Half full; half empty? The cynical and ever suspicious, the ideological and union bashers, the balance sheet tea readers, will paper the agreement with questions, assumptions, and bad faith to find fault in what is clearly a better deal for both the city and its teachers, esp. for its students with innovation, flexibility, and new options to help keep great teachers in classrooms built into the agreement.
New York was a leader in public education. Its schools modeled many around the country. After turf wars, power struggles, dysfunction on both sides (yes, the dreaded reserve room is feather bedding at its worst, but recall Bloomberg’s hire of the bureaucrat Joe Klein, followed by the disaster of Cathleen Black, waivered in and chased out) the contract directly addresses adult issues with real dialogue and doesn’t seem to be a ploy.
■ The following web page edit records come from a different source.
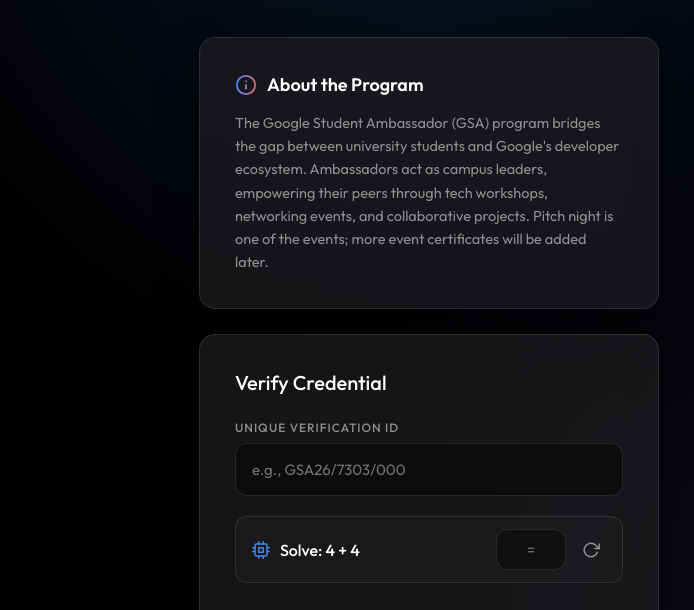
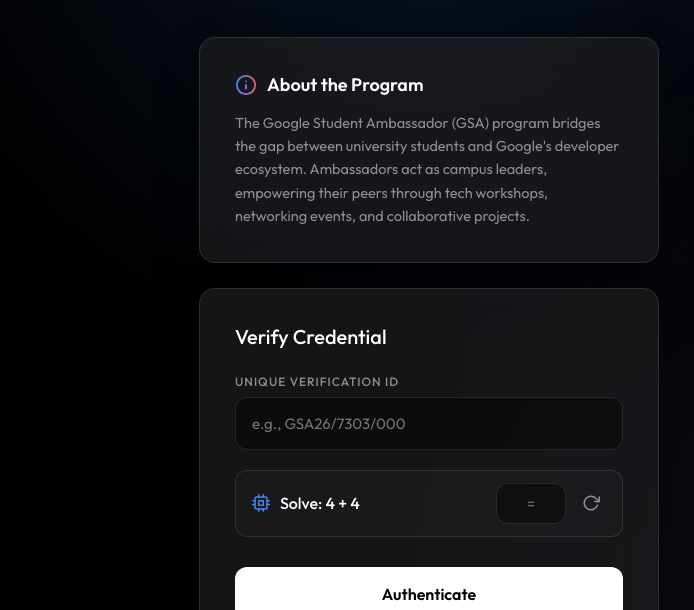
Before and after one commit to Aariz-Khan18/GSA, a plain HTML site: page index.html in a window 1280 px wide. Shown: the part 184-794 px from the top of the page, without its empty margins (211-905 px from the left). Drawn offline with Linux system fonts and the light colour scheme.

Commit message:
Update index.html

```diff
--- a/index.html
+++ b/index.html
@@ -393,7 +393,7 @@
                 About the Program
             </h3>
             <p class="about-text">
-                The Google Student Ambassador (GSA) program bridges the gap between university students and Google's developer ecosystem. Ambassadors act as campus leaders, empowering their peers through tech workshops, networking events, and collaborative projects. Pitch night is one of the events; more event certificates will be added later.
+                The Google Student Ambassador (GSA) program bridges the gap between university students and Google's developer ecosystem. Ambassadors act as campus leaders, empowering their peers through tech workshops, networking events, and collaborative projects.
             </p>
         </div>
 
```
The gradual increases make sense. With strong real estate, construction, and retail markets, the city can absorb the increases with current taxes. It also sets a significant limit on new contracts for the city’s other labor units.
The key is will this contract, after teachers worked without security for 5 years, lead to improvements in the quality of student learning? That’s its purpose. That’s its mission.
Last year the Brooklyn school (Edward R. Murrow) with the long streak of chess championships had problems rising money for trips. Let’s hope the city finds a little money in its budget for its amazing students, providing them with the experiences that restore the proud traditions of New York public education.